Sunday, April 29, 2012

Field maintenance is just part of the job...

Rain is a funny thing here. Usually you get nothing for days, weeks, even months on end and then you get inches of rain in a matter of hours, with run-off and flooding, then within hours the ground is rock hard once again. This week we had a rare rain, in that it rained for nearly FIVE hours non-stop. At times heavily, at times mildly, it never drizzled - not once... Result: Mud Bath. Wet houses (rain comes through the louvre windows with the wind), wet workshops, wet everywhere... wet and muddy. Cars and people got stuck walking on the usually solid three km (nearly 2 miles) of mud tracks that are our transport routes at the site. It rendered the manoeuvring and runway areas totally un-walkable even.

It has been on the 'to do' list for a long time, so, the next few days became 'shovel stones' to key areas. We added stone stands for the cars to enable ingress and egress of the vehicles without slipping over and tried to patch the 'sink-holes' that eat the cars when they get sticky. All hands went on deck, and Lydia demonstrated that she can now handle a shovel as well as any other!

We would need about 30 truck loads of stones at over $400 each, then a grader at a few thousands of dollars to do a proper job on the tracks; so that is not going to happen, as it is a very low priority, very low in the scheme of things! We have coped for 6 years, we can cope for another 20, after all, this is what our communities have dealt with for centuries (granted, they don't have a car to get stuck in the mud)!

Our priority is to change lives, and that is where all of our funds are focused - others, not us. If that means that we have to put up with a muddy road, dig the odd car out and struggle for a few days here and there, so be it. We are only working on the areas needed for immediate safety, prevention of damage to assets and for the improvement in efficiency so that we can be more effective with everything we do.
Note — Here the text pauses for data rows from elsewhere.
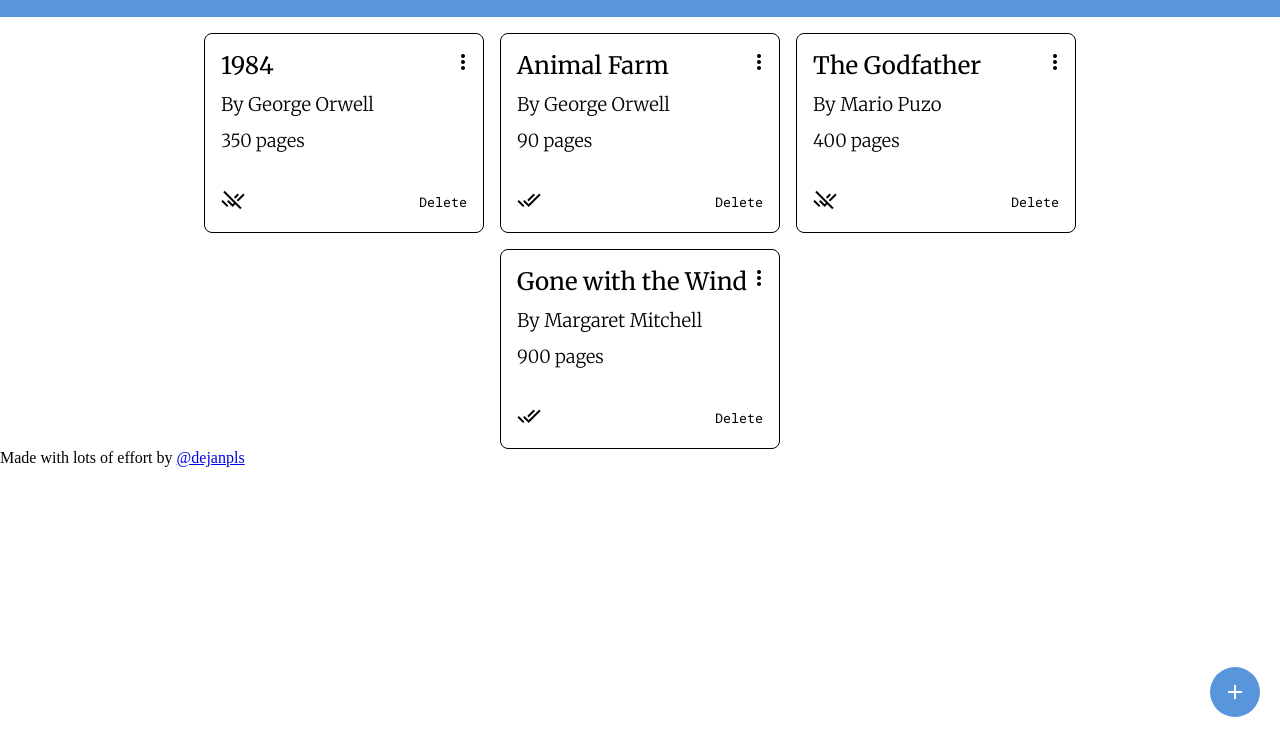
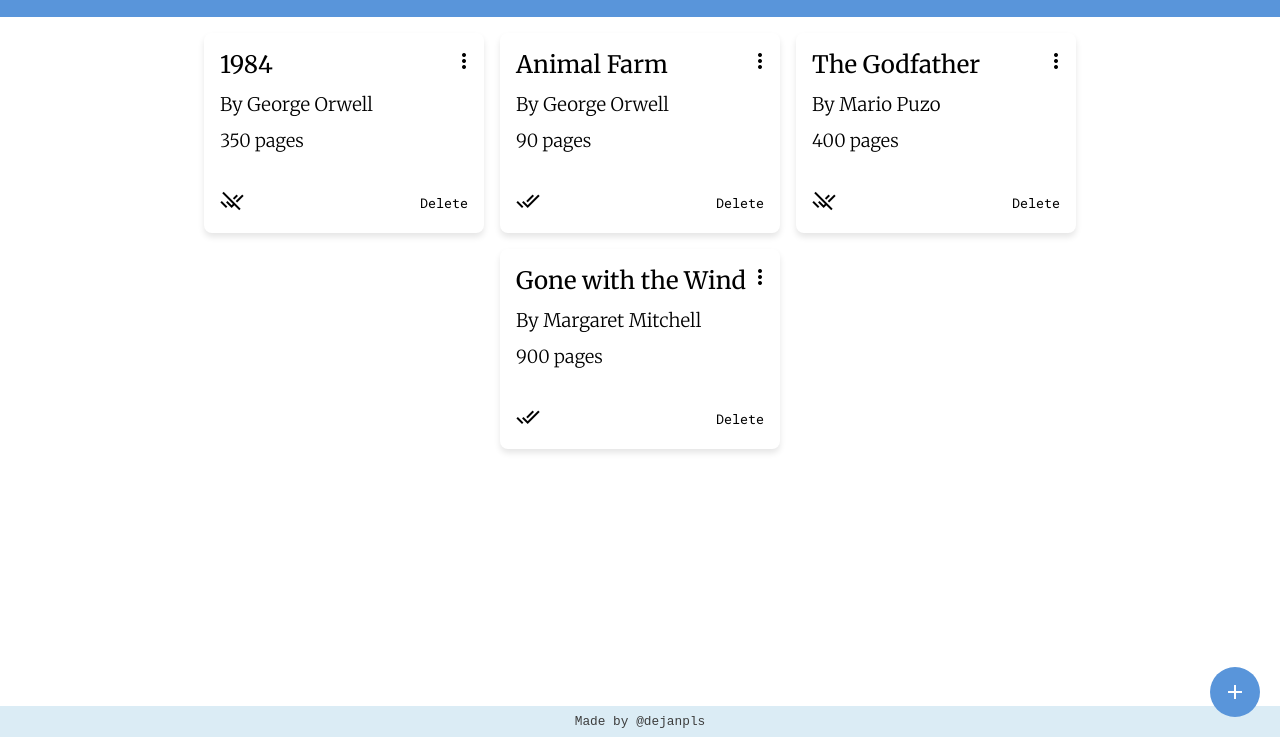
Before and after one commit to dejanpls/libapp, a plain HTML site: page index.html in a window 1280 px wide. Shown: the part 63-800 px from the top of the page. Drawn offline with Linux system fonts and the light colour scheme.

Commit message:
style footer and add shadow effect to the card(s)

```diff
--- a/index.html
+++ b/index.html
@@ -72,7 +72,7 @@
     </dialog>
 
     <div class="footer">
-        <p class="text">Made with lots of effort by <a href="https://www.github.com/dejanpls">@dejanpls</a></p>
+        <p class="text">Made by <a class="link" href="https://www.github.com/dejanpls">@dejanpls</a></p>
     </div>
 
 </body>
--- a/style.css
+++ b/style.css
@@ -2,6 +2,12 @@
     margin: 0;
     padding: 0;
     box-sizing: border-box;
+}
+
+body {
+    display: flex;
+    flex-direction: column;
+    min-height: 100vh;
 }
 
 div.menu-container {
@@ -19,6 +25,7 @@ div.menu-container div.menu {
     display: flex;
     justify-content: space-between;
     align-items: center;
+
 }
 
 div.menu a#logo {
@@ -70,7 +77,7 @@ button#add {
 div.books-container {
     display: flex;
     justify-content: center;
-    padding-top: 1rem;
+    padding: 1rem;
 }
 
 div#books {
@@ -82,7 +89,6 @@ div#books {
 }
 
 div#books div.card {
-    border: 1px solid #000;
     padding: 1rem;
     min-width: 280px;
     max-width: 280px;
@@ -92,6 +98,12 @@ div#books div.card {
     justify-content: space-between;
     position: relative; /* Reference point for the button */
     border-radius: 8px;
+    box-shadow: 0 4px 6px rgba(0, 0, 0, 0.1); /* Add shadow effect */
+    transition: box-shadow 0.3s ease; /* Smooth hover effect */
+}
+
+div#books div.card:hover {
+    box-shadow: 0 8px 12px rgba(0, 0, 0, 0.2);
 }
 
 div.card p.info {
@@ -126,3 +138,18 @@ div.read-container {
     flex-direction: row;
     align-items: center;
 }
+
+div.footer {
+    margin-top: auto;
+    text-align: center;
+    padding: 0.5rem;
+    background-color: #dbecf5;
+    color: #3d3d3d;
+    font-family: 'Courier New', Courier, monospace;
+    font-size: .8rem;
+}
+
+.link {
+    color: #3d3d3d;
+    text-decoration: none;
+}
```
Well done Lydia, well done all the ladies and an especially well done to Lele (the tall chap in a red T shirt) who is now our mowing and sorting out roads chappy!

No comments:

Post a Comment